During August recess, USDA Secretary Sonny PerdueSonny PerdueOVERNIGHT ENERGY: Supreme Court rules that pipeline can seize land from New Jersey | Study: EPA underestimated methane emissions from oil and gas development | Kevin McCarthy sets up task forces on climate, other issues The Hill's Morning Report - Presented by Facebook - Georgia election day is finally here; Trump hopes Pence 'comes through for us' to overturn results Civil war between MAGA, GOP establishment could hand Dems total control MORE announced that the department would be relocating both the Economic Research Service (ERS) and the National Institute of Food and Agriculture (NIFA) outside of the Washington, D.C. area. Beside recruitment challenges, department cited high attrition, the difficulty of hiring agricultural economists into D.C., the desire to lower costs, and the importance of the agencies being closer to their stakeholders.
The department then asked for bids from states, cities, educational establishments, private entities, and other parties who might be interested in having all or parts of the two agencies located on their sites.

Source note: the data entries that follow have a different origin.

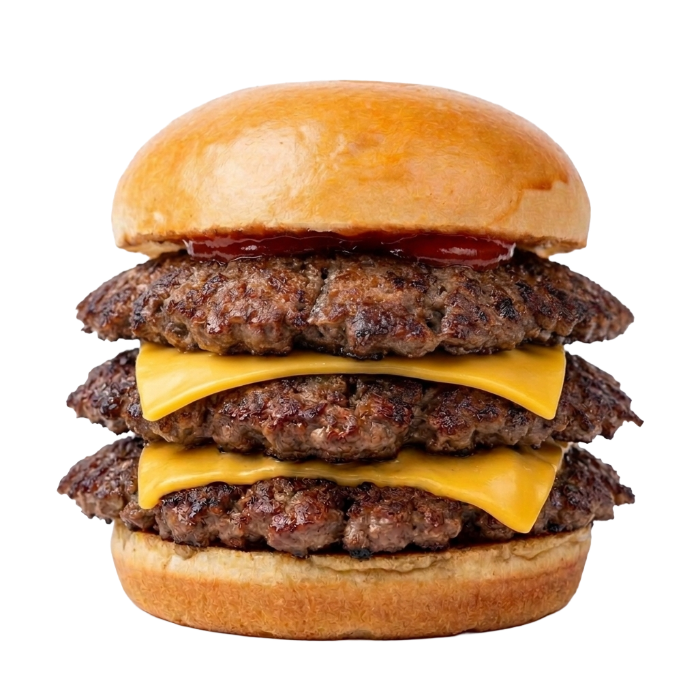
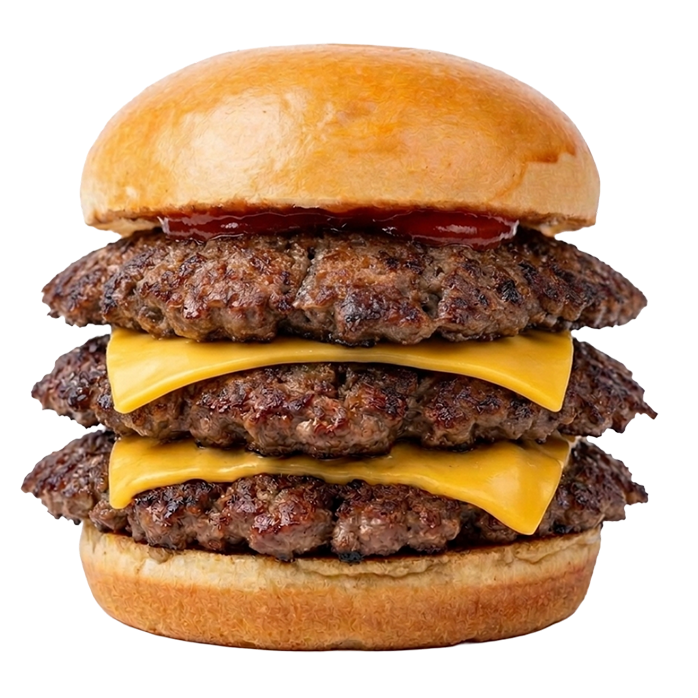
images updated again with correct ratio

diff --git a/src/components/Hero.tsx b/src/components/Hero.tsx
@@ -10,14 +10,14 @@ const slides = [
     title: "REINVENTED",
   },
   {
-    image: "/images/fried-chicken-burger.png",
-    subtitle: "CRISPY",
-    title: "CRUNCH",
+    image: "/images/beef/spicy.png",
+    subtitle: "BOLD",
+    title: "FLAVOR",
   },
   {
-    image: "/images/classic-burger.png",
-    subtitle: "DOUBLE",
-    title: "DELIGHT",
+    image: "/images/beef/sweet.png",
+    subtitle: "SWEET",
+    title: "INDULGENCE",
   },
 ];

Reportedly, 136 bids have been received.
As a former administrator of the Economic Research Service — one of 13 primary federal statistical agencies — under Presidents Ronald Reagan and George H.W. Bush, my view is the USDA’s proposal will be a long-term negative for the department.
The primary criterion for locating a federal agency should be the purpose or mission of that agency and where that mission can be best accomplished. Certainly, not all federal entities have to be located with the nation’s capital. In the case of ERS, there were reasons 75 and even 50 years ago for a portion of its staff to be located away from Washington, mostly in Departments of Agricultural Economics in Land Grant Universities. An important policy goal of USDA back then was to improve agricultural productivity and efficiency to meet food needs of the future, and to help farmers make profitable adjustments to a changing agriculture. ERS staff worked on these issues jointly with their university colleagues.
Productivity, efficiency, and structural adjustments in agriculture are still important USDA policy goals. But, huge changes have taken place in American agriculture: farms are large and efficient, and farmers now get their management, marketing, and technology information from private and public sources worldwide. What they need most today are unbiased data and research that provide the bigger picture, the larger economic context within which business decisions are made. What are the trends in global markets and what factors will affect those trends? How do policies in other countries affect market opportunities? How do changes in patterns of consumer behavior change market opportunities for producers of various commodities? The answers to these and hundreds more questions like them need to be known and understood by decision-makers in all parts of our $1 trillion food industry as they consider their management strategies and long-term investments.
It is equally important that federal policymakers know the answers to these same questions as they consider policy effectiveness, changes, and alternatives, or just a need to understand what is happening in the food system. This is what ERS does. ERS is heavily linked to other federal agencies that both supply and use ERS information and research. There are regular staff interactions, sometimes through joint working committees, with, as examples, Commerce, Defense, Bureau of Economic Analysis, Energy, Census, and multiple USDA agencies. Partly through all these interactions, ERS remains constantly reminded of key policy issues and industry concerns, all of which help shape ERS research priorities. The data and research produced by ERS inform USDA officials and agencies, Congress, and food and agricultural organizations headquartered in Washington. In short, moving ERS out of the Washington area will move it away from its most direct stakeholders.
ERS has generally been effective in hiring experienced and new economists. The new OPM hiring authorities for economists, announced in October, will make it even easier to hire and retain economists in Washington. Other agencies, especially in USDA, have long seen ERS’s staff as potential recruits, resulting in a slightly higher rate of attrition than the overall average for USDA. This should be seen as a compliment to the agency’s staff and management.
Over the years, ERS has built a reputation for quality and objectivity in its research, statistics, and analysis. The agency is now ranked the No. 3 agricultural economics research institution in the world. A major physical move that causes the loss of many experienced staff would cripple the agency and mean years of re-building and training to regain its present eminence. The secretary and the Congress should reconsider this counterproductive move.
John E. Lee, Jr. was administrator of the USDA Economic Research Service from 1981-1993. He is professor and department head emeritus at Mississippi State University.